pp. 96). I believe that a teacher plays one of the most influential aspects in a child’s life,
especially at a primary school age. Children may not be able to comprehend other ways of
thinking about problems using their own abilities and may need the help and encouragement
from a teacher to extend and expand their thought process. I also believe that aspects of
hands-on discovery learning are vital for young minds to understand certain concepts.

There can be many implications for Piaget’s theory regarding primary teaching. Piaget has a
great focus on the process of a child’s way of thinking, and not just of its products. An example
for using this theory for primary school ages students would be the act of using certain games
when learning math problems. Rather than being focused on the answer, using games and a
systematic hands-on approach can help students logically think about a problem (Ojose, 2005,
pp. 29). Blocks and tangible objects can be used when learning addition and subtraction from
one another. Teachers can then clearly observe the thought process that students take when
thinking about these problems (Duchesne & McMaugh, 2019, pp. 118).

Piaget describes children as active learners and are directly involved with the environment
around them (Duchesne & McMaugh, 2019, pp. 96). Children are encouraged to participate
and interact with the environment around them to discover a new understanding to problems
and are not often presented with materials that are intangible. An example of this that can be
used in a primary classroom environment can be when students are learning about
measurements and heights (Duchesne & McMaugh, 2019, pp. 107). Instead of using wrote-
learning methods to teach a topic like this, students can have active involvement, and can
participate in activities such as ordering objects in height order and measuring volumes by
pouring varying amount of liquids into different sized cups.

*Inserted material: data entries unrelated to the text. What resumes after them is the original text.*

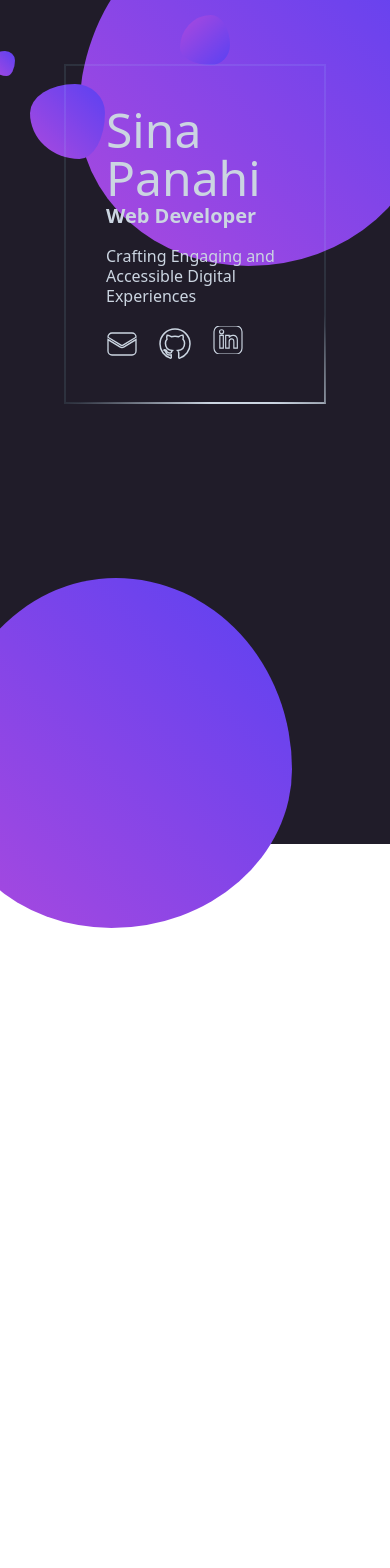
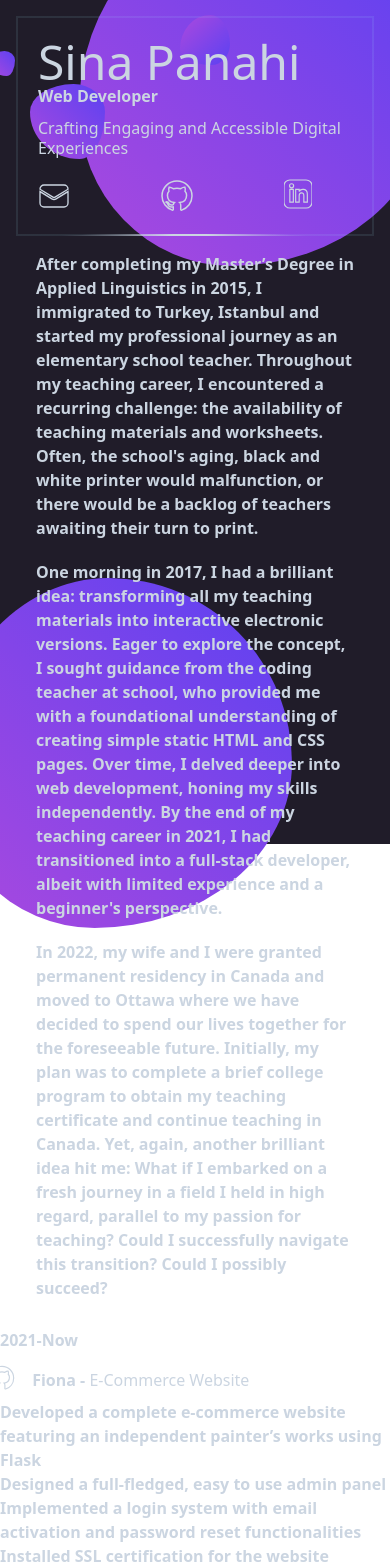
Before and after one commit to SinaPanahi/portfolio, a React (Vite) app: page / in a window 390 px wide. Shown: the top 1568 px of the page. Before the commit the page ends 844 px from the top, so only its background shows below. Built offline with nearby package versions, Linux system fonts and the light colour scheme.

Commit message:
minor tweaks and edits

```diff
--- a/src/App.jsx
+++ b/src/App.jsx
@@ -10,6 +10,7 @@ import ResumeLink from "./components/ResumeLink.jsx";
 import TurningBorder from "./components/TurningBorder.jsx";
 import DecorativeBorder from "./components/DecorativeBorder.jsx";
 import LavaBackground from "./components/LavaBackground.jsx";
+import ExperienceWrapper from "./components/ExperienceWrapper.jsx";
 
 function App() {
     return (
@@ -18,7 +19,12 @@ function App() {
                 <TurningBorder>
                     <Header />
                 </TurningBorder>
+                <Navigation />
             </LeftPanel>
+            <RightPanel>
+                <About />
+                <ExperienceWrapper></ExperienceWrapper>
+            </RightPanel>
             <LavaBackground />
         </>
     );
--- a/src/components/About.jsx
+++ b/src/components/About.jsx
@@ -1,31 +1,41 @@
 export default function About() {
     return (
-        <div className="mx-10 p-10 leading-10 h-min  bg-green-500 ">
-            <p className="font-medium leading-6 px-12">
-                In qui minim aute enim. Sit commodo in aliqua adipisicing
-                laboris magna ex fugiat magna laboris ea nostrud. Incididunt
-                velit laborum pariatur anim culpa. Velit duis proident dolore
-                dolore sint adipisicing mollit. Anim voluptate minim ullamco
-                exercitation. Labore proident magna veniam tempor qui. Ea
-                proident Lorem reprehenderit duis nulla labore voluptate laboris
-                qui dolor esse. Deserunt fugiat consequat culpa laborum ut.
+        <div
+            id="about"
+            className="mx-0 p-0 lg:pr-32 lg:pl-16 lg:py-16 leading-10 h-min text-slate-300 "
+        >
+            <p className="font-semibold leading-6 px-9 lg:px-12">
+                After completing my Master’s Degree in Applied Linguistics in
+                2015, I immigrated to Turkey, Istanbul and started my
+                professional journey as an elementary school teacher. Throughout
+                my teaching career, I encountered a recurring challenge: the
+                availability of teaching materials and worksheets. Often, the
+                school's aging, black and white printer would malfunction, or
+                there would be a backlog of teachers awaiting their turn to
+                print.
             </p>
 
-            <p className="my-5 font-medium leading-6 px-12">
-                Ad laborum aliqua reprehenderit excepteur adipisicing cillum
-                voluptate sit voluptate eiusmod anim excepteur. Esse dolor culpa
-                cupidatat velit laborum ad culpa. Nisi Lorem sunt nulla minim
-                veniam ad mollit. Nisi nisi in aliquip amet laborum irure
-                exercitation eu. Laboris culpa elit laboris Lorem consequat ut
-                aliquip qui nulla ex. Elit quis velit qui exercitation esse
-                voluptate irure consectetur Lorem in excepteur aliqua magna ea.
-                Officia irure voluptate duis voluptate esse cupidatat est nisi
-                quis consectetur culpa occaecat laboris nostrud.
+            <p className="my-5 font-semibold leading-6 px-9 lg:px-12">
+                One morning in 2017, I had a brilliant idea: transforming all my
+                teaching materials into interactive electronic versions. Eager
+                to explore the concept, I sought guidance from the coding
+                teacher at school, who provided me with a foundational
+                understanding of creating simple static HTML and CSS pages. Over
+                time, I delved deeper into web development, honing my skills
+                independently. By the end of my teaching career in 2021, I had
+                transitioned into a full-stack developer, albeit with limited
+                experience and a beginner's perspective.
             </p>
-            <p className="my-5 font-medium leading-6 px-12">
-                loremEt consectetur minim consequat occaecat esse veniam.
-                Incididunt irure ea qui do. Ex dolor proident minim aute
-                excepteur ipsum labore dolore amet minim cillum voluptate.
+            <p className="my-5 font-semibold leading-6 px-9 lg:px-12">
+                In 2022, my wife and I were granted permanent residency in
+                Canada and moved to Ottawa where we have decided to spend our
+                lives together for the foreseeable future. Initially, my plan
+                was to complete a brief college program to obtain my teaching
+                certificate and continue teaching in Canada. Yet, again, another
+                brilliant idea hit me: What if I embarked on a fresh journey in
+                a field I held in high regard, parallel to my passion for
+                teaching? Could I successfully navigate this transition? Could I
+                possibly succeed?
             </p>
         </div>
     );
--- a/src/components/ExperienceCard.jsx
+++ b/src/components/ExperienceCard.jsx
@@ -1,14 +1,51 @@
 import Tag from "./Tag";
 
-export default function ExperienceCard({ date, role, description, tags }) {
+export default function ExperienceCard({
+    date,
+    title,
+    subtitle,
+    descriptions = [],
+    link,
+    tags,
+}) {
     return (
-        <div className="mx-10 p-10 leading-10 h-min grid sm:grid-cols-1 lg:grid-cols-3 bg-red-500">
+        <div className="leading-10 h-min grid sm:grid-cols-1 lg:grid-cols-5 font-semibold">
             <div>
                 <span>{date}</span>
-                <h4>{role}</h4>
             </div>
-            <div className="lg:col-span-2">
-                <p>{description}</p>
+            <div className="lg:col-span-4">
+                <div>
+                    <a
+                        href={link}
+                        target="_blank"
+                        className="inline-block align-middle"
+                    >
+                        <svg
+                            className="w-7 h-7 stroke-slate-300 stroke-1 fill-transparent relative bottom-1 right-3"
+                            viewBox="0 0 24 24"
+                            aria-hidden="true"
+                        >
+                            <path
+                                fillRule="evenodd"
+                                clipRule="evenodd"
+                                d="M12 2C6.477 2 2 6.463 2 11.97c0 4.404 2.865 8.14 6.839 9.458.5.092.682-.216.682-.48 0-.236-.008-.864-.013-1.695-2.782.602-3.369-1.337-3.369-1.337-.454-1.151-1.11-1.458-1.11-1.458-.908-.618.069-.606.069-.606 1.003.07 1.531 1.027 1.531 1.027.892 1.524 2.341 1.084 2.91.828.092-.643.35-1.083.636-1.332-2.22-.251-4.555-1.107-4.555-4.927 0-1.088.39-1.979 1.029-2.675-.103-.252-.446-1.266.098-2.638 0 0 .84-.268 2.75 1.022A9.607 9.607 0 0 1 12 6.82c.85.004 1.705.114 2.504.336 1.909-1.29 2.747-1.022 2.747-1.022.546 1.372.202 2.386.1 2.638.64.696 1.028 1.587 1.028 2.675 0 3.83-2.339 4.673-4.566 4.92.359.307.678.915.678 1.846 0 1.332-.012 2.407-.012 2.734 0 .267.18.577.688.48 3.97-1.32 6.833-5.054 6.833-9.458C22 6.463 17.522 2 12 2Z"
+                            ></path>
+                        </svg>
+                    </a>
+                    {"   "}
+                    <span>{title}</span> -{" "}
+                    <span className="font-light">{subtitle}</span>
+                </div>
+                <ul>
+                    {descriptions.map((description) => {
+                        return (
+                            <li className="list-disc leading-6">
+                                {description}
+                            </li>
+                        );
+                    })}
+                </ul>
+
                 <div className="mt-5">
                     {tags.map((tag) => {
                         return <Tag tagText={tag} />;
--- a/src/components/Header.jsx
+++ b/src/components/Header.jsx
@@ -1,50 +1,29 @@
+import EmailIcon from "./icons/EmailIcon";
+import GithubIcon from "./icons/GithubIcon";
+import LinkedinIcon from "./icons/LinkedinIcon";
+
 export default function Header() {
     return (
         // <header className={styles.header}>
-        <header className="p-10 leading-10 h-min text-slate-300">
-            <h1 className="text-5xl">Sina Panahi</h1>
-            <h4 className="text-xl font-bold">Web Developer</h4>
-            <p className="mt-4 leading-5 font-medium">
+        <header className="p-5 leading-5 lg:p-10 lg:leading-10 h-min text-slate-300">
+            <h1 className="text-5xl lg:text-6xl">Sina Panahi</h1>
+            <h4 className="text-l lg:text-xl font-bold">Web Developer</h4>
+            <p className="mt-3 leading-5 font-light lg:mt-4 lg:font-medium">
                 Crafting Engaging and Accessible Digital Experiences
             </p>
             <div className="flex mt-5 justify-between pr-10">
                 <a href="mailto:s.panahi.m@gmail.com">
-                    <svg
-                        className="w-8 h-9 stroke-slate-300 stroke-1 fill-transparent"
-                        xmlns="http://www.w3.org/2000/svg"
-                        viewBox="0 0 24 24"
-                    >
-                        <path d="M1.5 8.67v8.58a3 3 0 0 0 3 3h15a3 3 0 0 0 3-3V8.67l-8.928 5.493a3 3 0 0 1-3.144 0L1.5 8.67Z" />
-                        <path d="M22.5 6.908V6.75a3 3 0 0 0-3-3h-15a3 3 0 0 0-3 3v.158l9.714 5.978a1.5 1.5 0 0 0 1.572 0L22.5 6.908Z" />
-                    </svg>
+                    <EmailIcon width="2rem" height="2.25rem" />
                 </a>
 
                 <a href="https://github.com/SinaPanahi" target="_blank">
-                    <svg
-                        className="w-9 h-9 stroke-slate-300 stroke-1 fill-transparent"
-                        viewBox="0 0 24 24"
-                        aria-hidden="true"
-                    >
-                        <path
-                            fillRule="evenodd"
-                            clipRule="evenodd"
-                            d="M12 2C6.477 2 2 6.463 2 11.97c0 4.404 2.865 8.14 6.839 9.458.5.092.682-.216.682-.48 0-.236-.008-.864-.013-1.695-2.782.602-3.369-1.337-3.369-1.337-.454-1.151-1.11-1.458-1.11-1.458-.908-.618.069-.606.069-.606 1.003.07 1.531 1.027 1.531 1.027.892 1.524 2.341 1.084 2.91.828.092-.643.35-1.083.636-1.332-2.22-.251-4.555-1.107-4.555-4.927 0-1.088.39-1.979 1.029-2.675-.103-.252-.446-1.266.098-2.638 0 0 .84-.268 2.75 1.022A9.607 9.607 0 0 1 12 6.82c.85.004 1.705.114 2.504.336 1.909-1.29 2.747-1.022 2.747-1.022.546 1.372.202 2.386.1 2.638.64.696 1.028 1.587 1.028 2.675 0 3.83-2.339 4.673-4.566 4.92.359.307.678.915.678 1.846 0 1.332-.012 2.407-.012 2.734 0 .267.18.577.688.48 3.97-1.32 6.833-5.054 6.833-9.458C22 6.463 17.522 2 12 2Z"
-                        ></path>
-                    </svg>
+                    <GithubIcon width="2.25rem" height="2.25rem" />
                 </a>
                 <a
                     href="https://www.linkedin.com/in/sina-panahimoradkandi-630a3283/"
                     target="_blank"
                 >
-                    <svg
-                        className="w-8 h-7 stroke-slate-300 stroke-1 fill-transparent"
-                        xmlns="http://www.w3.org/2000/svg"
-                        width="24"
-                        height="24"
-                        viewBox="0 0 24 24"
-                    >
-                        <path d="M19 0h-14c-2.761 0-5 2.239-5 5v14c0 2.761 2.239 5 5 5h14c2.762 0 5-2.239 5-5v-14c0-2.761-2.238-5-5-5zm-11 19h-3v-11h3v11zm-1.5-12.268c-.966 0-1.75-.79-1.75-1.764s.784-1.764 1.75-1.764 1.75.79 1.75 1.764-.783 1.764-1.75 1.764zm13.5 12.268h-3v-5.604c0-3.368-4-3.113-4 0v5.604h-3v-11h3v1.765c1.396-2.586 7-2.777 7 2.476v6.759z" />
-                    </svg>
+                    <LinkedinIcon width="1.75rem" height="2rem" />
                 </a>
             </div>
         </header>
--- a/src/components/LeftPanel.jsx
+++ b/src/components/LeftPanel.jsx
@@ -1,3 +1,3 @@
 export default function LeftPanel({ children }) {
-    return <div className="sm:full sm:block lg:fixed lg:w-1/3">{children}</div>;
+    return <div className="sm:full sm:block lg:fixed lg:w-2/5">{children}</div>;
 }
--- a/src/components/Navigation.jsx
+++ b/src/components/Navigation.jsx
@@ -1,6 +1,6 @@
 export default function Navigation() {
     return (
-        <nav className="mt-10 mx-10 p-10 leading-10 h-min text-xl  text-slate-400">
+        <nav className="hidden sm:hidden lg:block mt-10 mx-32 p-10 leading-10 h-min text-xl text-slate-300">
             <ul>
                 <li className="flex items-center hover:ml-2 w-full">
                     <svg
@@ -17,8 +17,7 @@ export default function Navigation() {
                             d="M13.5 4.5 21 12m0 0-7.5 7.5M21 12H3"
                         />
                     </svg>
-
-                    <a href="#">About</a>
+                    <a href="#about">About</a>
                 </li>
                 <li className="flex items-center hover:ml-2">
                     <svg
@@ -35,8 +34,7 @@ export default function Navigation() {
                             d="M13.5 4.5 21 12m0 0-7.5 7.5M21 12H3"
                         />
                     </svg>
-
-                    <a href="ww">Experience</a>
+                    <a href="#experiences">Experiences</a>
                 </li>
                 <li className="flex items-center hover:ml-2">
                     <svg
@@ -53,8 +51,7 @@ export default function Navigation() {
                             d="M13.5 4.5 21 12m0 0-7.5 7.5M21 12H3"
                         />
                     </svg>
-
-                    <a href="ww">Project</a>
+                    <a href="#projects">Projects</a>
                 </li>
             </ul>
         </nav>
--- a/src/components/RightPanel.jsx
+++ b/src/components/RightPanel.jsx
@@ -1,6 +1,6 @@
 export default function RightPanel({ children }) {
     return (
-        <div className="sm:full sm:block lg:w-2/3 lg:relative left-1/3">
+        <div className="sm:full sm:block lg:w-3/5 lg:relative float-right">
             {children}
         </div>
     );
--- a/src/components/turningBorder.module.css
+++ b/src/components/turningBorder.module.css
@@ -27,7 +27,7 @@
 
 .turningBorder {
     margin-top: 4rem;
-    margin-left: 4rem;
+    margin-left: 8rem;
     border: 2px solid;
     border-image: conic-gradient(
             from var(--angle),
@@ -71,6 +71,6 @@
 
 @media (max-width: 1024px) {
     .turningBorder {
-        margin-right: 4rem;
+        margin: 1rem 1rem;
     }
 }
```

This allow students to be self-
initiated and active in their learning to understand a new concept (Ojose, 2005, pp. 29).

A concern with Piaget’s theory is the age defining ranges in each stage. There may be children
that because of their age are placed in a specific development stage, however they are not
capable of displaying the key factors that are described. The concept that every eleven-year-
old has already established the key factors in the concrete operational stage such as the ability
to compensate and reverse their thinking may not always be the case as some children may
still struggle to grasp these concepts. However, Piaget argues that the ages aren’t necessarily
a concrete factor and that it is only the principle that each stage must work in sequence
(Duchesne & McMaugh, 2019, pp. 115). This could present a challenge when teaching at a
primary school age. In a classroom of eleven-year old’s, teachers will have to always adjust
for the students who may ahead of their year level, and there may be students that are not yet
up to the ability of most of their peers. As no child is the same, neither is their style of learning
and teachers need to be accepting of individual differences in developmental progress and
adjust classroom activities for those students who may need extra attention, rather than
approaching some topics assuming the class has the same mentality (Duchesne & McMaugh,
2019, pp. 118).

In conclusion, I believe that there are a lot of insights on how to help nurture a child’s cognitive
development through key factors described by Piaget. Incorporating games for learning and
allowing students to be active in their environment can prove beneficial for young minds to be
able to visualise certain topics that may seem challenging to comprehend. Giving children the
opportunity to manipulate objects and test out their own ideas can give students a sense of
accomplishment when it comes to learning. I hope to be able to incorporate some of Piaget’s
concepts in my journey to becoming a teacher.

Duchesne, S., & McMaugh, A. (2019). Educational Psychology – for learning and teaching.
(6th ed.). Australia: Cengage AU, 2018.

Woolfolk, Anita. (2004). Educational Psychology. (9th ed). Boston: Allyn and Bacon.

Ojose, B. (2015). Applying Piaget's Theory of Cognitive Development to Mathematics

Instruction. The Mathematics Educator, 18(1). Retrieved